Work order -
For the word "section", count the lines of the listing that contain it and give only the count.

Exercise data -
**********
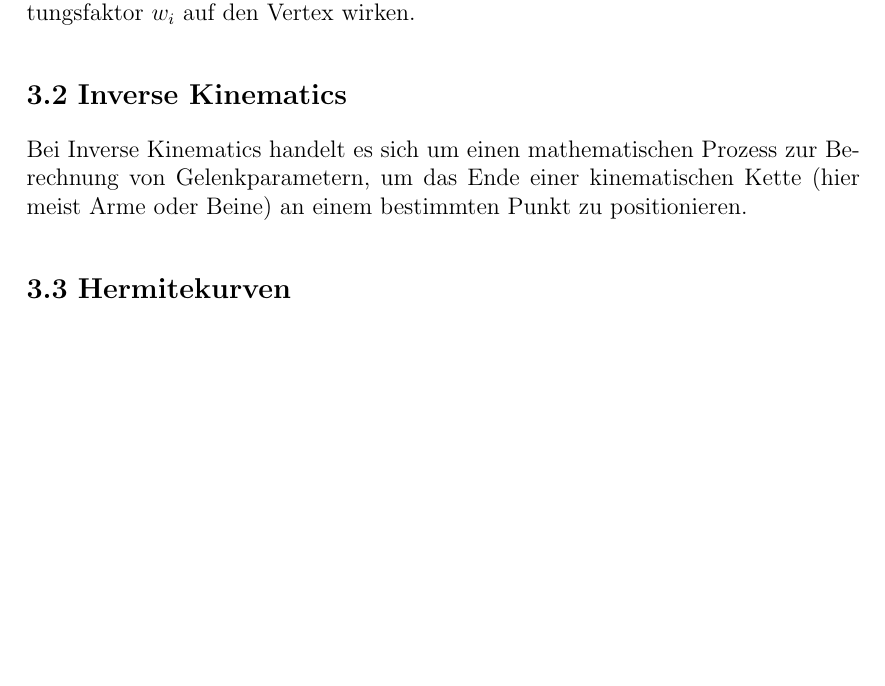
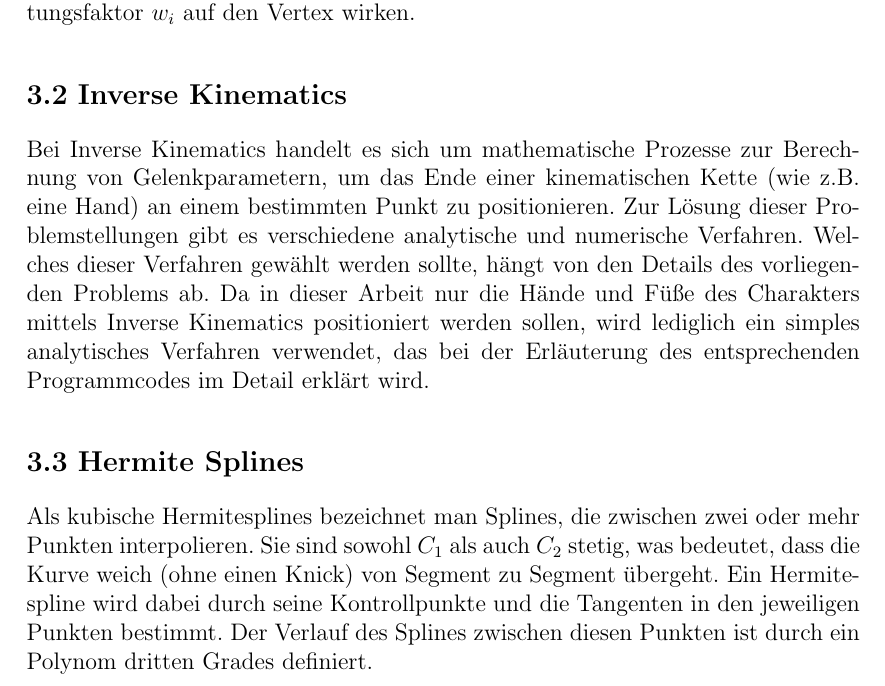
Before and after one commit to Trag0z/procAnim, a LaTeX thesis (paper/vorlage.tex, which reads paper/chapters/Grundlagen.tex): part of page 13 of 19, cut so that both start at the same text, the shorter picture padded with empty space. Compiled offline with pdfLaTeX.

Commit message:
grundlagen draft

```diff
--- a/paper/chapters/Grundlagen.tex
+++ b/paper/chapters/Grundlagen.tex
@@ -25,6 +25,7 @@
 Dabei stellen $B_{i}^{-1}$ die Inverse Bind-Pose Transformationen der Knochen und $C_{i}$ die Transformationen für die aktuelle Pose dar. Die Gleichung in \ref{bone1} beschreibt das Verfahren beim Rigid Binding. Beim Smooth Binding (\ref{bone2}) werden Joint-Matrizen für alle relevanten Knochen berechnet, die dann mit deinem Gewichtungsfaktor $w_{i}$ auf den Vertex wirken.
 
 \section{Inverse Kinematics}
-Bei Inverse Kinematics handelt es sich um einen mathematischen Prozess zur Berechnung von Gelenkparametern, um das Ende einer kinematischen Kette (hier meist Arme oder Beine) an einem bestimmten Punkt zu positionieren.
+Bei Inverse Kinematics handelt es sich um mathematische Prozesse zur Berechnung von Gelenkparametern, um das Ende einer kinematischen Kette (wie z.B. eine Hand) an einem bestimmten Punkt zu positionieren. Zur Lösung dieser Problemstellungen gibt es verschiedene analytische und numerische Verfahren. Welches dieser Verfahren gewählt werden sollte, hängt von den Details des vorliegenden Problems ab. Da in dieser Arbeit nur die Hände und Füße des Charakters mittels Inverse Kinematics positioniert werden sollen, wird lediglich ein simples analytisches Verfahren verwendet, das bei der Erläuterung des entsprechenden Programmcodes im Detail erklärt wird.
 
-\section{Hermitekurven}
+\section{Hermite Splines}
+Als kubische Hermitesplines bezeichnet man Splines, die zwischen zwei oder mehr Punkten interpolieren. Sie sind sowohl $C_1$ als auch $C_2$ stetig, was bedeutet, dass die Kurve weich (ohne einen Knick) von Segment zu Segment übergeht. Ein Hermitespline wird dabei durch seine Kontrollpunkte und die Tangenten in den jeweiligen Punkten bestimmt. Der Verlauf des Splines zwischen diesen Punkten ist durch ein Polynom dritten Grades definiert.
```
Also changed, not shown: 1 other file.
**********
Exercise solution -
3